Exercise » Scan the data beneath this task and copy each line that includes "sheet".

>>

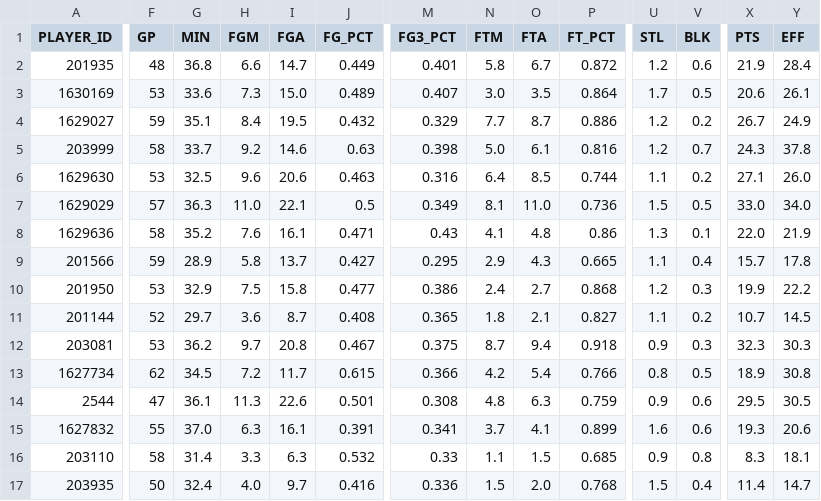
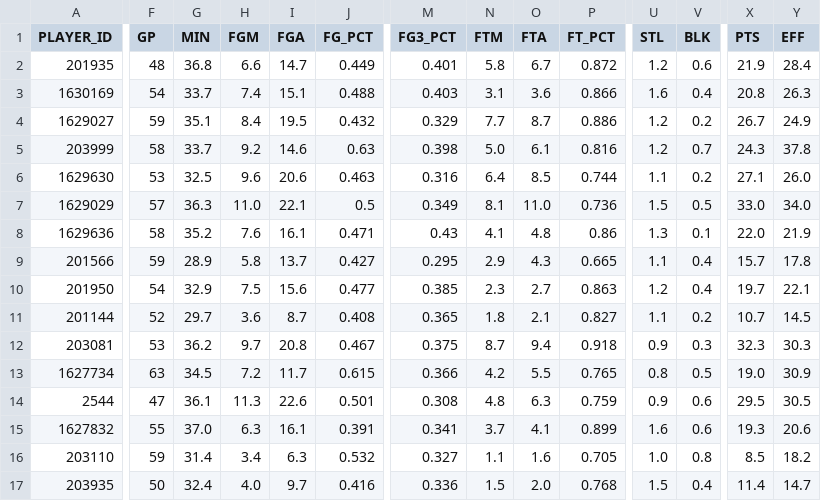
Before and after one commit to penborter/nba-data, a CSV file: data/dynamic/NBA_Leaders_ASTPerGame.csv, drawn as a sheet; only a part is shown, gaps mark what is left out; the diff covers the shown part only; the diff names each change by its address in the sheet, - before the commit and + after, or states it on an @@ line.

```diff
--- a/data/dynamic/NBA_Leaders_ASTPerGame.csv
+++ b/data/dynamic/NBA_Leaders_ASTPerGame.csv
-F3 (GP): 53
+F3 (GP): 54
-G3 (MIN): 33.6
+G3 (MIN): 33.7
-H3 (FGM): 7.3
+H3 (FGM): 7.4
-I3 (FGA): 15.0
+I3 (FGA): 15.1
-J3 (FG_PCT): 0.489
+J3 (FG_PCT): 0.488
-M3 (FG3_PCT): 0.407
+M3 (FG3_PCT): 0.403
-N3 (FTM): 3.0
+N3 (FTM): 3.1
-O3 (FTA): 3.5
+O3 (FTA): 3.6
-P3 (FT_PCT): 0.864
+P3 (FT_PCT): 0.866
-U3 (STL): 1.7
+U3 (STL): 1.6
-V3 (BLK): 0.5
+V3 (BLK): 0.4
-X3 (PTS): 20.6
+X3 (PTS): 20.8
-Y3 (EFF): 26.1
+Y3 (EFF): 26.3
-F10 (GP): 53
+F10 (GP): 54
-I10 (FGA): 15.8
+I10 (FGA): 15.6
-M10 (FG3_PCT): 0.386
+M10 (FG3_PCT): 0.385
-N10 (FTM): 2.4
+N10 (FTM): 2.3
-P10 (FT_PCT): 0.868
+P10 (FT_PCT): 0.863
-V10 (BLK): 0.3
+V10 (BLK): 0.4
-X10 (PTS): 19.9
+X10 (PTS): 19.7
-Y10 (EFF): 22.2
+Y10 (EFF): 22.1
-F13 (GP): 62
+F13 (GP): 63
-O13 (FTA): 5.4
+O13 (FTA): 5.5
-P13 (FT_PCT): 0.766
+P13 (FT_PCT): 0.765
-X13 (PTS): 18.9
+X13 (PTS): 19.0
-Y13 (EFF): 30.8
+Y13 (EFF): 30.9
-F16 (GP): 58
+F16 (GP): 59
-H16 (FGM): 3.3
+H16 (FGM): 3.4
-M16 (FG3_PCT): 0.33
+M16 (FG3_PCT): 0.327
-O16 (FTA): 1.5
+O16 (FTA): 1.6
-P16 (FT_PCT): 0.685
+P16 (FT_PCT): 0.705
-U16 (STL): 0.9
+U16 (STL): 1.0
-X16 (PTS): 8.3
+X16 (PTS): 8.5
-Y16 (EFF): 18.1
+Y16 (EFF): 18.2
```
Also changed, not shown: 2 added rows, 2 removed rows and 27 edited cells elsewhere in this file, data/dynamic/NBA_Leaders_PTSPerGame.csv, data/dynamic/NBA_Leaders_PTSTotals.csv, 1 other file.
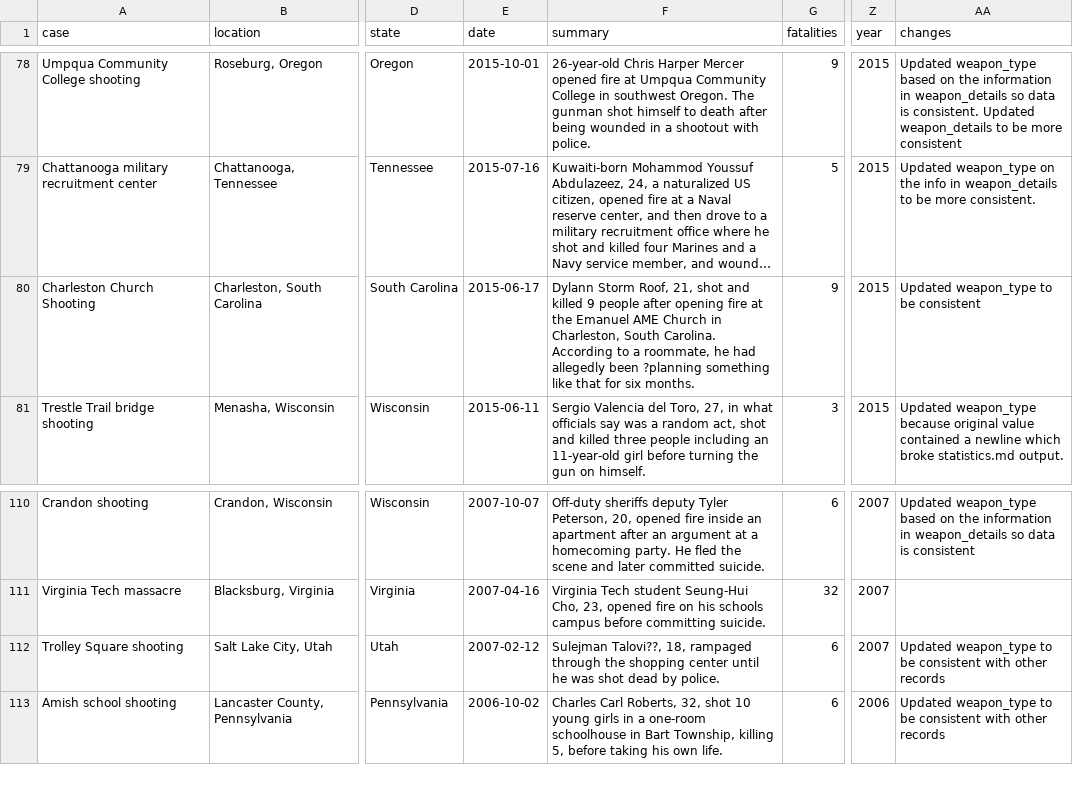
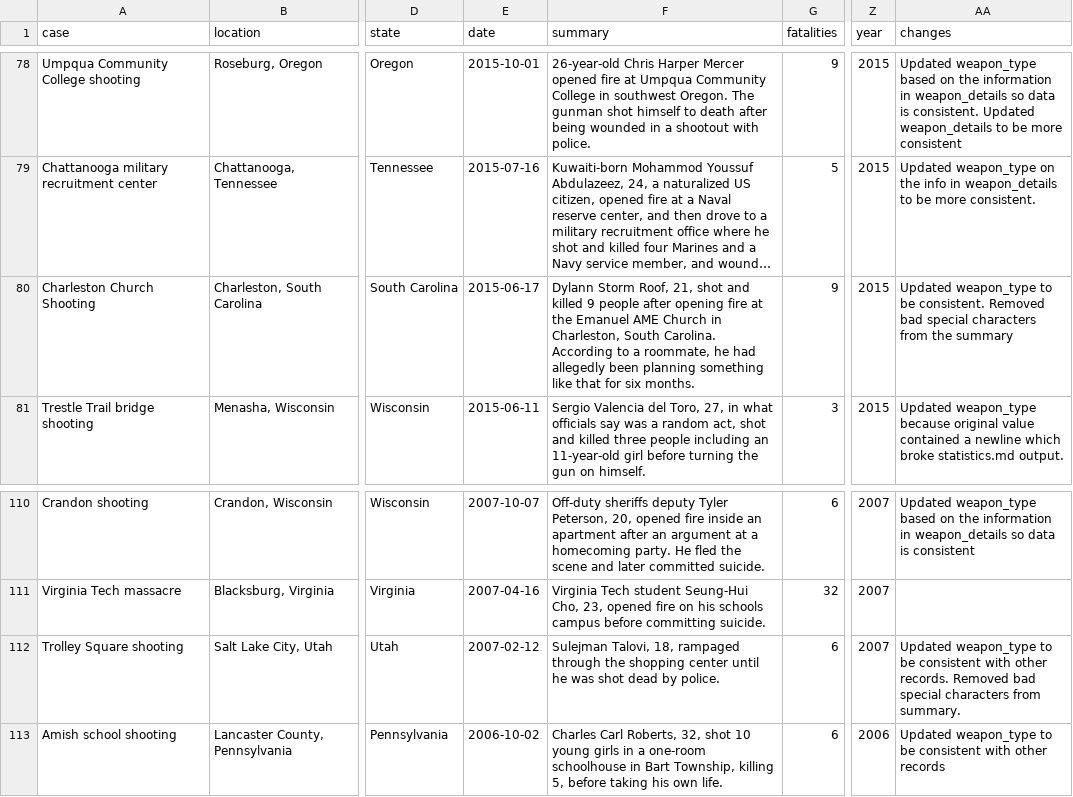
Before and after one commit to Codeholics/US-Mass-Shootings, a CSV file: dev/Export/Codeholics - Mass Shootings Database 1982-2024 DW.csv, drawn as a sheet; only a part is shown, gaps mark what is left out; long unchanged cells end in …; the diff covers the shown part only; the diff names each change by its address in the sheet, - before the commit and + after, or states it on an @@ line.

```diff
--- a/dev/Export/Codeholics - Mass Shootings Database 1982-2024 DW.csv
+++ b/dev/Export/Codeholics - Mass Shootings Database 1982-2024 DW.csv
-F80 (summary): …allegedly been ?planning something like…
+F80 (summary): …allegedly been planning something like…
-AA80 (changes): …to be consistent
+AA80 (changes): …to be consistent. Removed bad special characters from the summary
-F112 (summary): Sulejman Talovi??, 18, rampaged…
+F112 (summary): Sulejman Talovi, 18, rampaged…
-AA112 (changes): …with other records
+AA112 (changes): …with other records. Removed bad special characters from summary.
```
Also changed, not shown: 16 edited cells elsewhere in this file, dev/Export/Codeholics - Mass Shootings Database 1982-2024.csv, 7 other files.
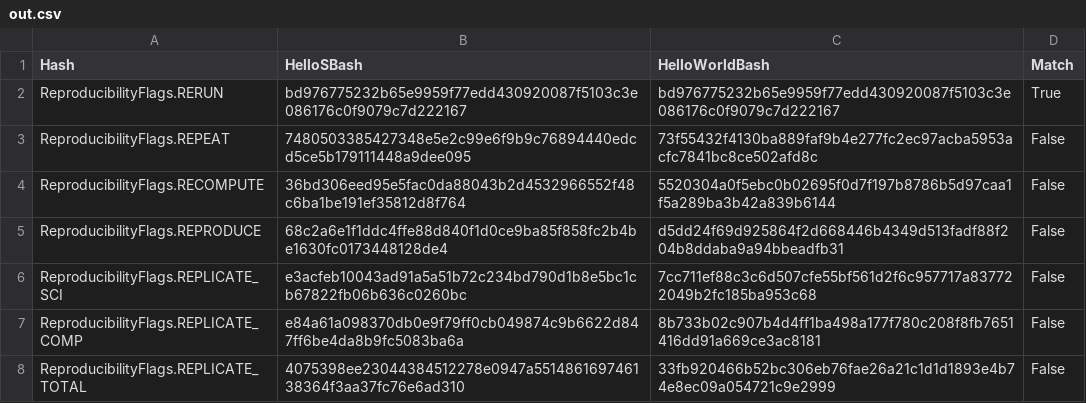
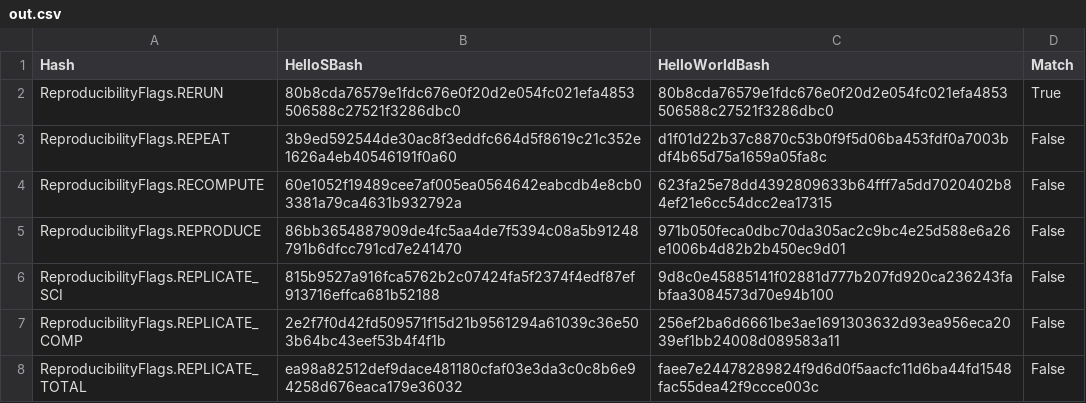
Before and after one commit to pritchardn/windlass, a CSV file: Experiments/EX1HelloWorld/ubu/out.csv, drawn as a sheet.

```diff
--- a/Experiments/EX1HelloWorld/ubu/out.csv
+++ b/Experiments/EX1HelloWorld/ubu/out.csv
@@ -1,8 +1,8 @@
 Hash,HelloSBash,HelloWorldBash,Match
-ReproducibilityFlags.RERUN,bd976775232b65e9959f77edd430920087f5103c3e086176c0f9079c7d222167,bd976775232b65e9959f77edd430920087f5103c3e086176c0f9079c7d222167,True
-ReproducibilityFlags.REPEAT,7480503385427348e5e2c99e6f9b9c76894440edcd5ce5b179111448a9dee095,73f55432f4130ba889faf9b4e277fc2ec97acba5953acfc7841bc8ce502afd8c,False
-ReproducibilityFlags.RECOMPUTE,36bd306eed95e5fac0da88043b2d4532966552f48c6ba1be191ef35812d8f764,5520304a0f5ebc0b02695f0d7f197b8786b5d97caa1f5a289ba3b42a839b6144,False
-ReproducibilityFlags.REPRODUCE,68c2a6e1f1ddc4ffe88d840f1d0ce9ba85f858fc2b4be1630fc0173448128de4,d5dd24f69d925864f2d668446b4349d513fadf88f204b8ddaba9a94bbeadfb31,False
-ReproducibilityFlags.REPLICATE_SCI,e3acfeb10043ad91a5a51b72c234bd790d1b8e5bc1cb67822fb06b636c0260bc,7cc711ef88c3c6d507cfe55bf561d2f6c957717a837722049b2fc185ba953c68,False
-ReproducibilityFlags.REPLICATE_COMP,e84a61a098370db0e9f79ff0cb049874c9b6622d847ff6be4da8b9fc5083ba6a,8b733b02c907b4d4ff1ba498a177f780c208f8fb7651416dd91a669ce3ac8181,False
-ReproducibilityFlags.REPLICATE_TOTAL,4075398ee23044384512278e0947a551486169746138364f3aa37fc76e6ad310,33fb920466b52bc306eb76fae26a21c1d1d1893e4b74e8ec09a054721c9e2999,False
+ReproducibilityFlags.RERUN,80b8cda76579e1fdc676e0f20d2e054fc021efa4853506588c27521f3286dbc0,80b8cda76579e1fdc676e0f20d2e054fc021efa4853506588c27521f3286dbc0,True
+ReproducibilityFlags.REPEAT,3b9ed592544de30ac8f3eddfc664d5f8619c21c352e1626a4eb40546191f0a60,d1f01d22b37c8870c53b0f9f5d06ba453fdf0a7003bdf4b65d75a1659a05fa8c,False
+ReproducibilityFlags.RECOMPUTE,60e1052f19489cee7af005ea0564642eabcdb4e8cb03381a79ca4631b932792a,623fa25e78dd4392809633b64fff7a5dd7020402b84ef21e6cc54dcc2ea17315,False
+ReproducibilityFlags.REPRODUCE,86bb3654887909de4fc5aa4de7f5394c08a5b91248791b6dfcc791cd7e241470,971b050feca0dbc70da305ac2c9bc4e25d588e6a26e1006b4d82b2b450ec9d01,False
+ReproducibilityFlags.REPLICATE_SCI,815b9527a916fca5762b2c07424fa5f2374f4edf87ef913716effca681b52188,9d8c0e45885141f02881d777b207fd920ca236243fabfaa3084573d70e94b100,False
+ReproducibilityFlags.REPLICATE_COMP,2e2f7f0d42fd509571f15d21b9561294a61039c36e503b64bc43eef53b4f4f1b,256ef2ba6d6661be3ae1691303632d93ea956eca2039ef1bb24008d089583a11,False
+ReproducibilityFlags.REPLICATE_TOTAL,ea98a82512def9dace481180cfaf03e3da3c0c8b6e94258d676eaca179e36032,faee7e24478289824f9d6d0f5aacfc11d6ba44fd1548fac55dea42f9ccce003c,False
```
Also changed, not shown: Experiments/EX2HelloWorld/ubu/out.csv, Experiments/EX3HelloWorld/ubu/out.csv, 7 other files.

<<

Response area »
Before and after one commit to penborter/nba-data, a CSV file: data/dynamic/NBA_Leaders_ASTPerGame.csv, drawn as a sheet; only a part is shown, gaps mark what is left out; the diff covers the shown part only; the diff names each change by its address in the sheet, - before the commit and + after, or states it on an @@ line.
Before and after one commit to Codeholics/US-Mass-Shootings, a CSV file: dev/Export/Codeholics - Mass Shootings Database 1982-2024 DW.csv, drawn as a sheet; only a part is shown, gaps mark what is left out; long unchanged cells end in …; the diff covers the shown part only; the diff names each change by its address in the sheet, - before the commit and + after, or states it on an @@ line.
Before and after one commit to pritchardn/windlass, a CSV file: Experiments/EX1HelloWorld/ubu/out.csv, drawn as a sheet.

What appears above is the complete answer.